I’d stayed in Seattle the first night, but the summit was over at Bellevue and at Microsoft’s Redmond campus, so I caught the bus up there on Sunday.

MVPs are from all over the worldI stayed at the Bellevue Hyatt, which was very nice (and convenient as that was also where registration and some of the off-campus events were being held).

Sunday afternoon there were some optional “pre-event” workshops that I attended.

Monday through Wednesday, I attended technical sessions hosted by the various Microsoft Product Teams at Redmond Campus. These started at 8am, so I was up bright and early to grab breakfast and jump on the shuttle buses to get from Bellevue to Redmond in time.

.NET Foundation medalOne unexpected surprise was to be one of a handful of MVPs to receive a special token of appreciation for contributing to open source projects connected to the .NET Foundation.

I believe some of the technical sessions were recorded with the intention that where they don’t cover NDA content they’ll be published to Channel 9. Also, you should watch out for the Microsoft Connect() event happening this week.

Thursday was a bit different. Still an 8am start, but for my area (Visual Studio and Development Technologies), Jeff Fritz (who had been coordinating the previous three days) organised a day-long hackathon.

I joined the Visual Studio Extensions group and worked on an extension code analyzer, which can check for common mistakes when creating an extension and offer code fixes. The idea for the analyzer came about after getting some advice on another of my extensions the previous night from Mads Kristensen (Microsoft Web Tooling and Visual Studio Extension author extraordinaire) and Justin Clareburt (expat Aussie and Senior Program Manager for Visual Studio Extensibility). You can see my progress on Github. After a little bit more polish, I hope to publish the analyzer to NuGet (and yes, I even spelled it with a ‘z’ Smile )

Jeff tweeted about one of the other extensions produced at the hackathon, which integrates with the new Surface Dial. Very cool!


David playing with a HTC Vive VR headsetAnother highlight was going down to visit the Microsoft Store in the Bellevue shops and trying out the Surface Studio and having snowball fight with their HTC Vive Virtual Reality headset (photo taken by fellow MVP Alan Burchill).

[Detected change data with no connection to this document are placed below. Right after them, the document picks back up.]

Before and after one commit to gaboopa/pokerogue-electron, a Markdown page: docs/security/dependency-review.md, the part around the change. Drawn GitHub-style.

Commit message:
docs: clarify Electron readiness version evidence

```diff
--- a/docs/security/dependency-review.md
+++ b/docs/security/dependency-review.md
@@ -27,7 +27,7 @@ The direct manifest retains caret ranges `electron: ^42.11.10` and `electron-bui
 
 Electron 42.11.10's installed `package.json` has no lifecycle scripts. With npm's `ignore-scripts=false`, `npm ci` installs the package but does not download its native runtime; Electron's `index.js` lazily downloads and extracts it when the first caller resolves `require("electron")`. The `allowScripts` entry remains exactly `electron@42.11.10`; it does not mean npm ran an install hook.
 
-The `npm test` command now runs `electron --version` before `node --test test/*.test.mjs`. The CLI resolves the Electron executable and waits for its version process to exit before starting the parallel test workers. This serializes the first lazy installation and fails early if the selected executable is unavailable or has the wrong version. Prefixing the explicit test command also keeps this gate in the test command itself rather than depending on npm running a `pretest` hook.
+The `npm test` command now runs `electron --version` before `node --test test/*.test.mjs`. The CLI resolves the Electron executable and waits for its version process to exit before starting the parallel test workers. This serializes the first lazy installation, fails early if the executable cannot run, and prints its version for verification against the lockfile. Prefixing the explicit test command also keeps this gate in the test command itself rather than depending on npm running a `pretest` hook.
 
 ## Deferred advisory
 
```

Thursday night I headed home, arriving back Saturday afternoon. There were some tight connections, but staff at both Vancouver and Brisbane were able to ensure I (and my baggage) made my flights. Phew.

Special thanks to RL Solutions for supporting me attending the summit and especially for my family for allowing me to be away for the week.

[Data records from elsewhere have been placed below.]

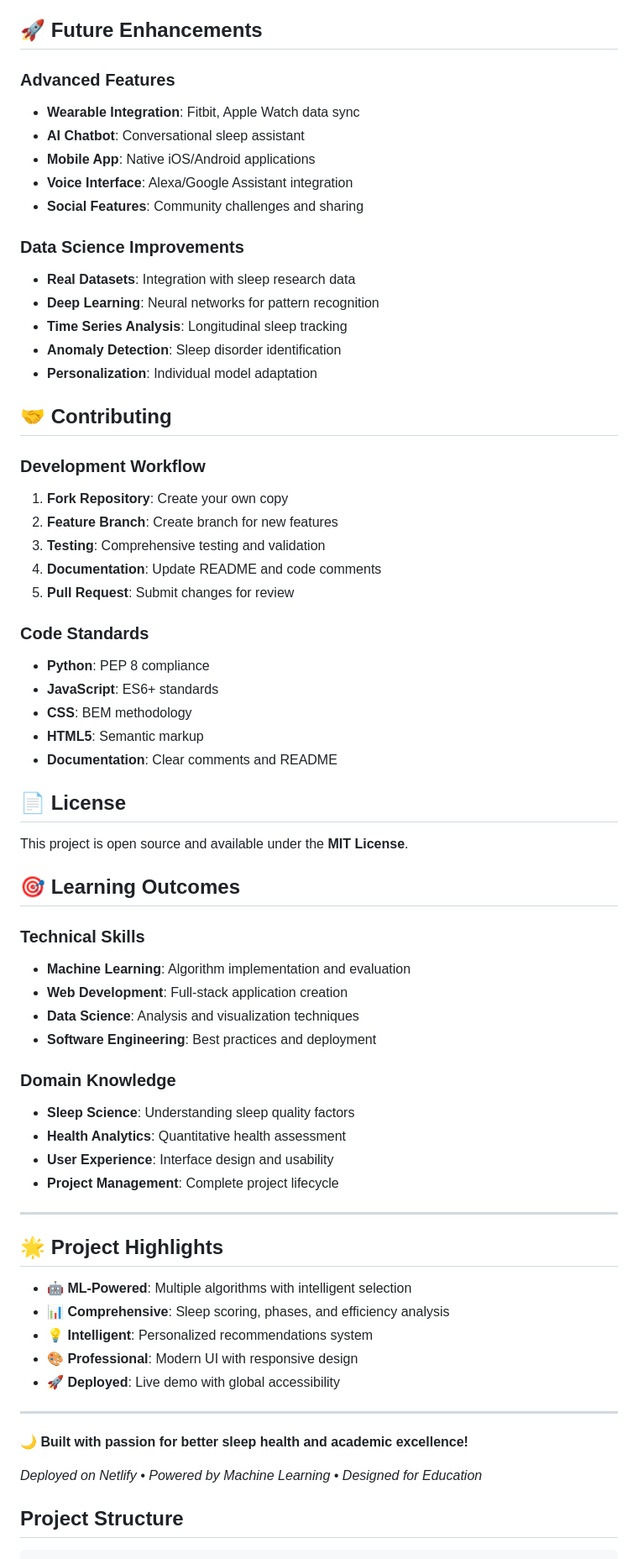
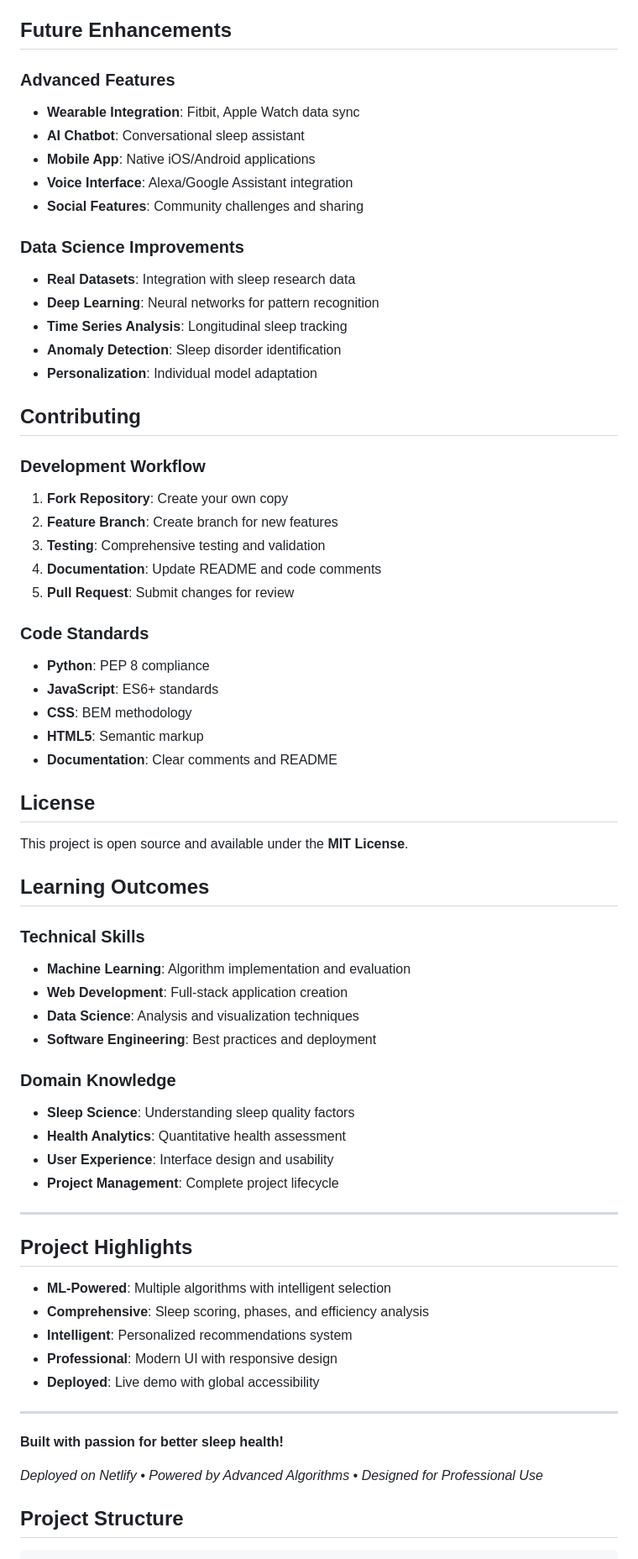
Before and after one commit to astafofo/sleep-quality-predictor, a Markdown page: README.md, the part around one of its changes. Shown at 84% size. Rendered like a GitHub page.

Commit message:
Professional README update - Removed emojis and unwanted sections, clean professional documentation

```diff
--- a/README.md
+++ b/README.md
@@ -183,51 +183,51 @@ sleep-quality-predictor/
 - **Outcome Measurement**: Progress evaluation
 - **Population Health**: Sleep pattern analysis
 
-## 🚀 **Future Enhancements**
+## Future Enhancements
 
-### **Advanced Features**
+### Advanced Features
 - **Wearable Integration**: Fitbit, Apple Watch data sync
 - **AI Chatbot**: Conversational sleep assistant
 - **Mobile App**: Native iOS/Android applications
 - **Voice Interface**: Alexa/Google Assistant integration
 - **Social Features**: Community challenges and sharing
 
-### **Data Science Improvements**
+### Data Science Improvements
 - **Real Datasets**: Integration with sleep research data
 - **Deep Learning**: Neural networks for pattern recognition
 - **Time Series Analysis**: Longitudinal sleep tracking
 - **Anomaly Detection**: Sleep disorder identification
 - **Personalization**: Individual model adaptation
 
-## 🤝 **Contributing**
+## Contributing
 
-### **Development Workflow**
+### Development Workflow
 1. **Fork Repository**: Create your own copy
 2. **Feature Branch**: Create branch for new features
 3. **Testing**: Comprehensive testing and validation
 4. **Documentation**: Update README and code comments
 5. **Pull Request**: Submit changes for review
 
-### **Code Standards**
+### Code Standards
 - **Python**: PEP 8 compliance
 - **JavaScript**: ES6+ standards
 - **CSS**: BEM methodology
 - **HTML5**: Semantic markup
 - **Documentation**: Clear comments and README
 
-## 📄 **License**
+## License
 
 This project is open source and available under the **MIT License**.
 
-## 🎯 **Learning Outcomes**
+## Learning Outcomes
 
-### **Technical Skills**
+### Technical Skills
 - **Machine Learning**: Algorithm implementation and evaluation
 - **Web Development**: Full-stack application creation
 - **Data Science**: Analysis and visualization techniques
 - **Software Engineering**: Best practices and deployment
 
-### **Domain Knowledge**
+### Domain Knowledge
 - **Sleep Science**: Understanding sleep quality factors
 - **Health Analytics**: Quantitative health assessment
 - **User Experience**: Interface design and usability
@@ -235,19 +235,19 @@ This project is open source and available under the **MIT License**.
 
 ---
 
-## 🌟 **Project Highlights**
+## Project Highlights
 
-- **🤖 ML-Powered**: Multiple algorithms with intelligent selection
-- **📊 Comprehensive**: Sleep scoring, phases, and efficiency analysis
-- **💡 Intelligent**: Personalized recommendations system
-- **🎨 Professional**: Modern UI with responsive design
-- **🚀 Deployed**: Live demo with global accessibility
+- **ML-Powered**: Multiple algorithms with intelligent selection
+- **Comprehensive**: Sleep scoring, phases, and efficiency analysis
+- **Intelligent**: Personalized recommendations system
+- **Professional**: Modern UI with responsive design
+- **Deployed**: Live demo with global accessibility
 
 ---
 
-**🌙 Built with passion for better sleep health and academic excellence!**
+**Built with passion for better sleep health!**
 
-*Deployed on Netlify • Powered by Machine Learning • Designed for Education*
+*Deployed on Netlify • Powered by Advanced Algorithms • Designed for Professional Use*
 
 ## Project Structure
 
```
Also changed, not shown: other parts of README.md (+36 -35 lines).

Sunday, 30 October 2016

Upgrading to new “new” outlook.com (ADDriverStoreAccessNonLocalException)

A few weeks ago I received an email saying that I would be upgraded to the new outlook.com. Then last weekend I noticed I’d stopped receiving new emails and figured the migration had begun.

My email setup is a bit unusual. I have a custom domain “gardiner.net.au” and email for this domain is handled by Google Apps Free edition (legacy). This is the version of Google Apps (now called “G Suite”) that Google no longer offers for new customers, but maintain for existing ones.

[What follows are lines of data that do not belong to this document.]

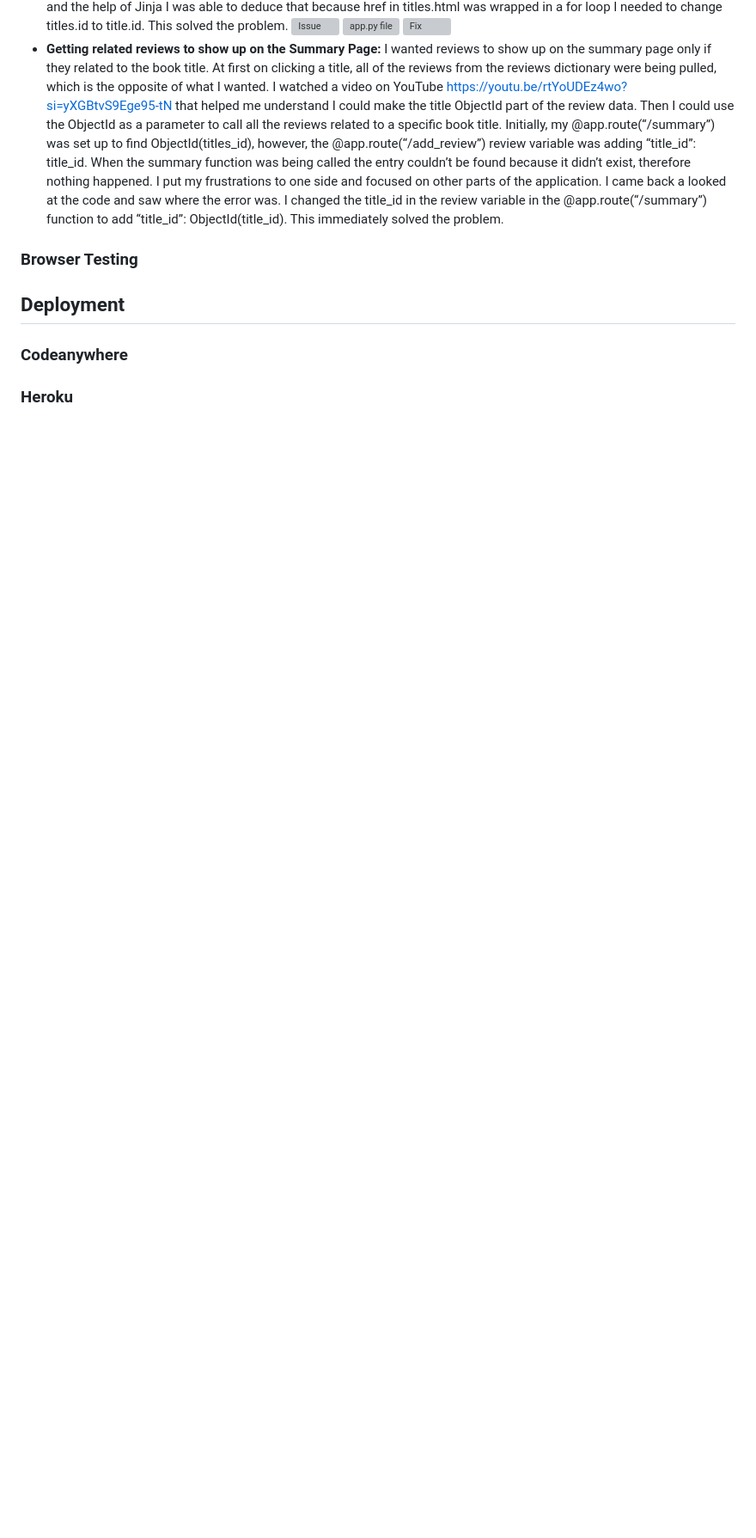
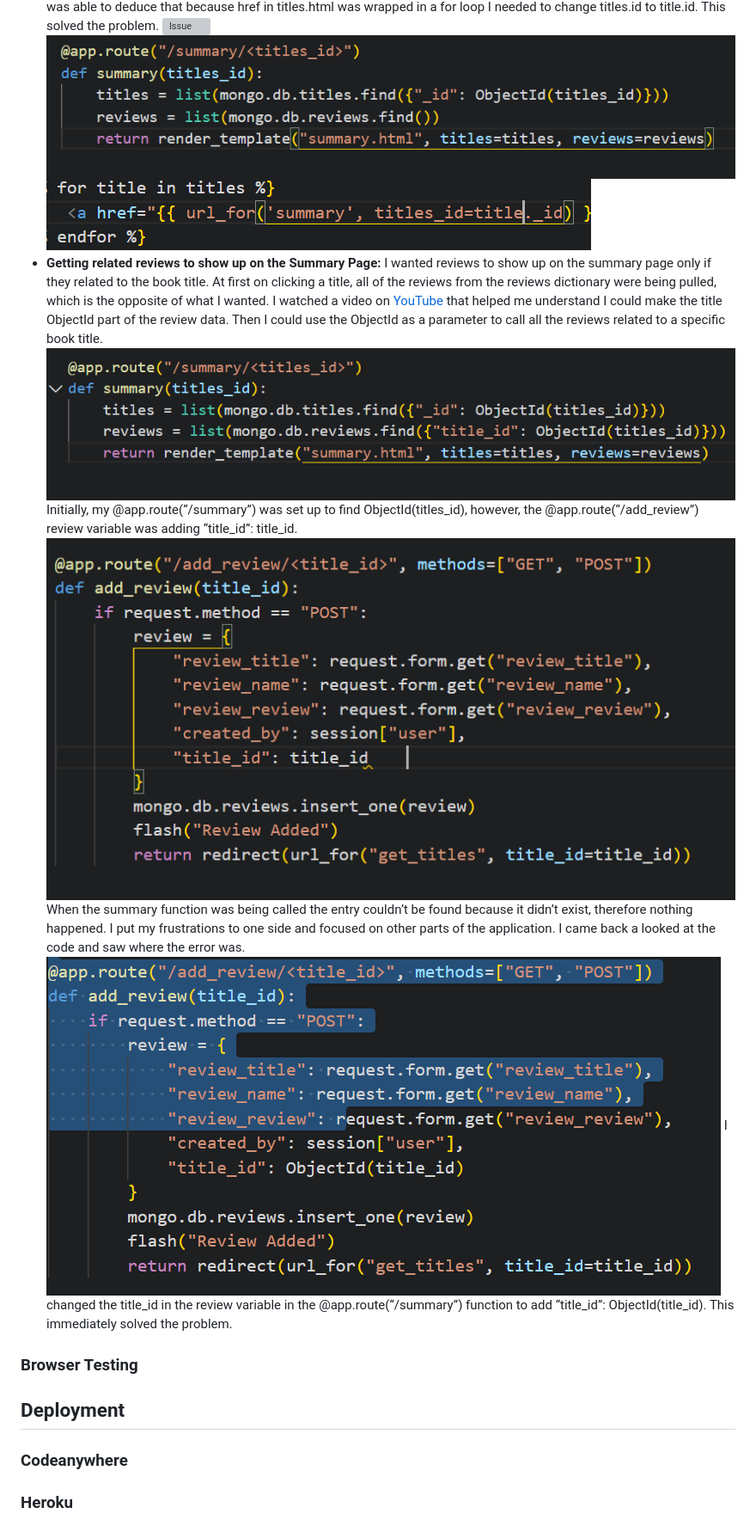
Before and after one commit to 2ndborn/m-books, a Markdown page: README.md, the part around one of its changes. Shown at 86% size. GitHub-like rendering; blank space fills up the shorter version; grey boxes are pictures that could not be loaded.

Commit message:
Uploaded bug pictures to readme.md

```diff
--- a/README.md
+++ b/README.md
@@ -137,8 +138,12 @@ However,  what  displayed  was a 404 message.
 I rewatched the course content “Bind the data to the Edit_task form” and with some trial & error and the help of Jinja I was able to deduce that because href in titles.html was wrapped in a for loop I needed to change titles.id to title.id. This solved the problem.
 ![Issue](static/readme.files/bug_1.3.png)
-![app.py file](static/readme.files/bug_1.4.png)
-![Fix](static/readme.files/bug_1.5.png)
--	**Getting related reviews to show up on the Summary Page:** I wanted reviews to show up on the summary page only if they related to the book title. At first on clicking a title, all of the reviews from the reviews dictionary were being pulled, which is the opposite of what I wanted. I watched a video on YouTube <https://youtu.be/rtYoUDEz4wo?si=yXGBtvS9Ege95-tN> that helped me understand I could make the title ObjectId part of the review data. Then I could use the ObjectId as a parameter to call all the reviews related to a specific book title. Initially, my @app.route(“/summary”) was set up to find ObjectId(titles_id), however, the  @app.route(“/add_review”) review variable was adding “title_id”: title_id. When the summary function was being called the entry couldn’t be found because it didn’t exist, therefore nothing happened. I put my frustrations to one side and focused on other parts of the application. I came back a looked at the code and saw where the error was. I changed the title_id in the review variable in the @app.route(“/summary”) function to add “title_id”: ObjectId(title_id). This immediately solved the problem.
+![app.py file](readme.files/bug_1.4.png)
+![Fix](readme.files/bug_1.5.png)
+-	**Getting related reviews to show up on the Summary Page:** I wanted reviews to show up on the summary page only if they related to the book title. At first on clicking a title, all of the reviews from the reviews dictionary were being pulled, which is the opposite of what I wanted. I watched a video on [YouTube](https://youtu.be/rtYoUDEz4wo?si=yXGBtvS9Ege95-tN) that helped me understand I could make the title ObjectId part of the review data. Then I could use the ObjectId as a parameter to call all the reviews related to a specific book title.
+![Summary](readme.files/bug_2.1.png)Initially, my @app.route(“/summary”) was set up to find ObjectId(titles_id), however, the  @app.route(“/add_review”) review variable was adding “title_id”: title_id.
+![add_review](readme.files/bug_2.2.png) When the summary function was being called the entry couldn’t be found because it didn’t exist, therefore nothing happened. I put my frustrations to one side and focused on other parts of the application. I came back a looked at the code and saw where the error was.
+![fix](readme.files/bug_2.3.png)
+I changed the title_id in the review variable in the @app.route(“/summary”) function to add “title_id”: ObjectId(title_id). This immediately solved the problem.
 
 ### Browser Testing
 
```
Also changed, not shown: other parts of README.md (+16 -15 lines).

A while back when Google and Microsoft were being less than friendly about GMail support with Windows Phones (combined with a weird problem on my phone where using GMail was using unusually high cellular data), I switched to using Outlook.com. To make this work, I configured Outlook.com to regularly pull email from GMail, and to send all outbound emails back through GMail too (so that SPF and DKIM would continue to work).

That setup worked well for my phone, and also for family calendar sharing (seeing as my wife Narelle had been using Hotmail for ages).

The downsides were that there appeared to be a sporadic bug with the email import process. Just occasionally emails would get ever so slightly corrupted. Most times you could still read them, but sometimes just one character changing was enough to render it completely unreadable.

I lived in hope that the migration to the new O365 infrastructure would resolve the corruption problem.

So where was the new Outlook.com? Every time I tried to log in, I kept getting a “Sorry, something went wrong” page, and if I looked at the details of the error, it mentioned this “ADDriverStoreAccessNonLocalException”. I sent a number of tweets to @Outlook, but got zero responses (disappointing).

I figured I’d give it a few days, but then it was still saying the same thing. Eventually I stumbled across a post to the Microsoft Support Forums which suggested switching my Microsoft Account to use a different default profile. It sounded crazy, but I was willing to give it a try. And it worked!

The new Outlook.com now loaded in my browser in all it’s O365-like glory. Great!

New outlook.com banner

I suspect the reason I might have had this problem is that I’d previously set up a real O365 account (via a free trial through being an MVP) and I’d partially configured that to use “gardiner.net.au” (without ever changing my MX records to actually deliver there). My theory is that new Outlook.com, being O365-based, probably could see that other half-set up system and got confused. As part of resolving this I also modified the settings on the O365 service to remove the “gardiner.net.au” domain settings.

I could then switch my default profile back to my @gardiner.net.au name and things continued to work.

The new Outlook.com. More responsive, and so far not prone to those import corruption issues. That’s great.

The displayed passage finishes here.